Dataset records:
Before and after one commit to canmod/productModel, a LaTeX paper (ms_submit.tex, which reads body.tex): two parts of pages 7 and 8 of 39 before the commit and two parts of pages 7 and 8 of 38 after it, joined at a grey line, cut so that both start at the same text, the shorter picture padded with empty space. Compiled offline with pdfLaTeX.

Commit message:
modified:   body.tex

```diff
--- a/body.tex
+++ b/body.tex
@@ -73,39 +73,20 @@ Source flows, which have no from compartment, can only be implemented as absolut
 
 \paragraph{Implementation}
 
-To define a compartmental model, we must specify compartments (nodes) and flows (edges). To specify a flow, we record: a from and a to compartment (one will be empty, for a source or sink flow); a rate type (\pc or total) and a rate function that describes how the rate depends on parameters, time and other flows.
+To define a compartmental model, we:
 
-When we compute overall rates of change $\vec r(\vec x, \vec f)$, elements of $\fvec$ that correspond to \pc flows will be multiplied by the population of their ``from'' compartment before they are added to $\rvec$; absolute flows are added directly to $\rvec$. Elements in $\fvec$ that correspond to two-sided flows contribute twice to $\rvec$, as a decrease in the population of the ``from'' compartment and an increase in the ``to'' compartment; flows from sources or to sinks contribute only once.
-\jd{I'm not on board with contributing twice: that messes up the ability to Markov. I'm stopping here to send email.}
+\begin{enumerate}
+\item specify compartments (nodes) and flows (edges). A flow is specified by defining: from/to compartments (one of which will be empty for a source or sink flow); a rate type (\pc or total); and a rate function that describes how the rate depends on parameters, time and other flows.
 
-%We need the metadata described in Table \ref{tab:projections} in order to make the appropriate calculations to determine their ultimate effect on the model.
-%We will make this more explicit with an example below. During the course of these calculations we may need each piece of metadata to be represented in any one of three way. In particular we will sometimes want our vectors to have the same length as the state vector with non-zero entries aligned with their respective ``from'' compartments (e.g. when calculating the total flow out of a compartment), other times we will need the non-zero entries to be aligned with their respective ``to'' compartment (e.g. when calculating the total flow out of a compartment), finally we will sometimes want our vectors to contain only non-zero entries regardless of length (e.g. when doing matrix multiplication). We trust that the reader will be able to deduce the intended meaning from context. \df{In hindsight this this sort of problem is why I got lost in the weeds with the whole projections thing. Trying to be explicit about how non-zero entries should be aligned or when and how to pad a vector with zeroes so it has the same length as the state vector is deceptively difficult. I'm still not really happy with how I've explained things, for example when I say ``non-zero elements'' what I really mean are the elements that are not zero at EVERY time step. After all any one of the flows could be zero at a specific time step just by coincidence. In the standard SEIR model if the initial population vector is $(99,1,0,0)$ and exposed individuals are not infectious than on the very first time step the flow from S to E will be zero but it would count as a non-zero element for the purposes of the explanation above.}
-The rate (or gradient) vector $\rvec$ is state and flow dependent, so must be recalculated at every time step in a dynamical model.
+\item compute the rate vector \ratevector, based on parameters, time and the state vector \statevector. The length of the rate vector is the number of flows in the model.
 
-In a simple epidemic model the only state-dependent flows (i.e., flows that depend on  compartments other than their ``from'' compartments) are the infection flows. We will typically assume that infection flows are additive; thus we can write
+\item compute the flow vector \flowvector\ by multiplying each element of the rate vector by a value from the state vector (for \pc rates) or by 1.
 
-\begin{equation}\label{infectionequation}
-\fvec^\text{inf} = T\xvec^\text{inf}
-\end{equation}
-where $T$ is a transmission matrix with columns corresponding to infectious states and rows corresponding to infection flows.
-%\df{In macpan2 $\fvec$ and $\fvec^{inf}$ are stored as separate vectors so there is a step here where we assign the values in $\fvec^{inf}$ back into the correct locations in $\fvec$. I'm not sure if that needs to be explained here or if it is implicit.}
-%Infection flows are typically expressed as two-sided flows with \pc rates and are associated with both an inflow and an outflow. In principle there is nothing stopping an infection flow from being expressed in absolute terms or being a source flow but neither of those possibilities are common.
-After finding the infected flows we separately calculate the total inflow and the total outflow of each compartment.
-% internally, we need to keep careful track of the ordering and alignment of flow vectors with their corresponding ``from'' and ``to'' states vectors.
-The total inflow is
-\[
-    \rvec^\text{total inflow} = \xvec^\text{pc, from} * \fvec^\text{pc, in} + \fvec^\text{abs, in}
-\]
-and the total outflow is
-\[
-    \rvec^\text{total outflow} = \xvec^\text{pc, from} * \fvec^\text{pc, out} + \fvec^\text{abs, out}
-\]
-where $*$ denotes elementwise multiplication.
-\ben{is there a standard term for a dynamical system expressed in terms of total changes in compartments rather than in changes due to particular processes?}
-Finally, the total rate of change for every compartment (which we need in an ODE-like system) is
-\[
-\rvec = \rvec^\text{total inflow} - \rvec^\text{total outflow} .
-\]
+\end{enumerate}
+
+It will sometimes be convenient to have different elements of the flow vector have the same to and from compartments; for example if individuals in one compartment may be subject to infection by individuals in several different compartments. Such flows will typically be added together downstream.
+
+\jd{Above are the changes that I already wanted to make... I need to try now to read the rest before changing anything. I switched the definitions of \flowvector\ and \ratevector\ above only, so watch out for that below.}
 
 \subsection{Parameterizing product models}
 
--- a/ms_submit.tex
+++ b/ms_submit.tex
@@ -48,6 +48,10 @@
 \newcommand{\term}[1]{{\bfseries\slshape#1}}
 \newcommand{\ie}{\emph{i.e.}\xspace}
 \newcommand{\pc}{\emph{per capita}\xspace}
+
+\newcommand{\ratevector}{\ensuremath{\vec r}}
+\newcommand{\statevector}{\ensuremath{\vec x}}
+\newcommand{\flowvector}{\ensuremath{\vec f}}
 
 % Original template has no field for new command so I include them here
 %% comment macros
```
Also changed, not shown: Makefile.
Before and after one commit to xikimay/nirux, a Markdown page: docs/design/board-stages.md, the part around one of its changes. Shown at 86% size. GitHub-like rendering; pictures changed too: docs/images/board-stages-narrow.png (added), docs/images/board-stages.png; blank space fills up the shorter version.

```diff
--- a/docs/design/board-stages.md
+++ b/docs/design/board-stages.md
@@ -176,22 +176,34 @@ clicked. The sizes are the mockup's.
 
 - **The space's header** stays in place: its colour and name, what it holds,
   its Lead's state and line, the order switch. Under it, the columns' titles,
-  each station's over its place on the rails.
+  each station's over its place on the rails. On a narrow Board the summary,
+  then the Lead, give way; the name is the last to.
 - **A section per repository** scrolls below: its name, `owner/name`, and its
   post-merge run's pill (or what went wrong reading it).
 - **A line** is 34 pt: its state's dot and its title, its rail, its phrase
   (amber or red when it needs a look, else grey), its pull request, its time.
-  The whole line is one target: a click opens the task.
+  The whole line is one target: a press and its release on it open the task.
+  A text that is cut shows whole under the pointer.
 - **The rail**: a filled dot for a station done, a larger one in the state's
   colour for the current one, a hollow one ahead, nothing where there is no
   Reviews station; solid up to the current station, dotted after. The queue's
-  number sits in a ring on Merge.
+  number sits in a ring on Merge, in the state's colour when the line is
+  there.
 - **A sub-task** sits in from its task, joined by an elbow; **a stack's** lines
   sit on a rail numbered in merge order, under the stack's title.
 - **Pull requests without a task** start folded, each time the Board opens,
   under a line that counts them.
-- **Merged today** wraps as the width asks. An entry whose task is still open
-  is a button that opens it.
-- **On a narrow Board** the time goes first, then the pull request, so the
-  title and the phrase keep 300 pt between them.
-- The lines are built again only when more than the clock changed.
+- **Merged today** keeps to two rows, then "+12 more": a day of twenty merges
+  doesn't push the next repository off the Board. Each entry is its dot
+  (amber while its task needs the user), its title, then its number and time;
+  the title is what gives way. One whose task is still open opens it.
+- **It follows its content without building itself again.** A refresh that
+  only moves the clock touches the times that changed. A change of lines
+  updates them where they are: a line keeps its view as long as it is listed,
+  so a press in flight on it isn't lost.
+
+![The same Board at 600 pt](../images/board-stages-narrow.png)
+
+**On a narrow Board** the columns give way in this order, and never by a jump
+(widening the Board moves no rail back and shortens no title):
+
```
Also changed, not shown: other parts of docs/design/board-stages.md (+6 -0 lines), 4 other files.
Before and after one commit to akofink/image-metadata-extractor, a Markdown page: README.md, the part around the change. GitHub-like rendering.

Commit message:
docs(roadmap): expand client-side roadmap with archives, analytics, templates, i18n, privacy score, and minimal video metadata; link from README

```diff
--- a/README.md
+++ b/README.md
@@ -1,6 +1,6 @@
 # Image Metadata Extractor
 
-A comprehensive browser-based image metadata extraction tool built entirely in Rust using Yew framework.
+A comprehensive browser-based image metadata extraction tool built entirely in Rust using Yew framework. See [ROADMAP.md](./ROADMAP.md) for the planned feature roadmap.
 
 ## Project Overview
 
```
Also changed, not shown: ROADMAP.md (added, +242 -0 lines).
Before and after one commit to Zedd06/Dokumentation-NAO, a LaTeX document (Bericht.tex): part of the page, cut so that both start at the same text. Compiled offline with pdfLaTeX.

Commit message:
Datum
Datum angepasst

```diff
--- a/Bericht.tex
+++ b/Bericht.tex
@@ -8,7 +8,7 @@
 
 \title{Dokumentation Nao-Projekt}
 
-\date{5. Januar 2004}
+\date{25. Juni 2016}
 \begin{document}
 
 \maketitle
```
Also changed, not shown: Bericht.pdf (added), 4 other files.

Task prompt:
Check each line of the records for the word "which", and show the lines that contain it.

Answer area:
Before and after one commit to canmod/productModel, a LaTeX paper (ms_submit.tex, which reads body.tex): two parts of pages 7 and 8 of 39 before the commit and two parts of pages 7 and 8 of 38 after it, joined at a grey line, cut so that both start at the same text, the shorter picture padded with empty space. Compiled offline with pdfLaTeX.
@@ -73,39 +73,20 @@ Source flows, which have no from compartment, can only be implemented as absolut
+\item specify compartments (nodes) and flows (edges). A flow is specified by defining: from/to compartments (one of which will be empty for a source or sink flow); a rate type (\pc or total); and a rate function that describes how the rate depends on parameters, time and other flows.
-Finally, the total rate of change for every compartment (which we need in an ODE-like system) is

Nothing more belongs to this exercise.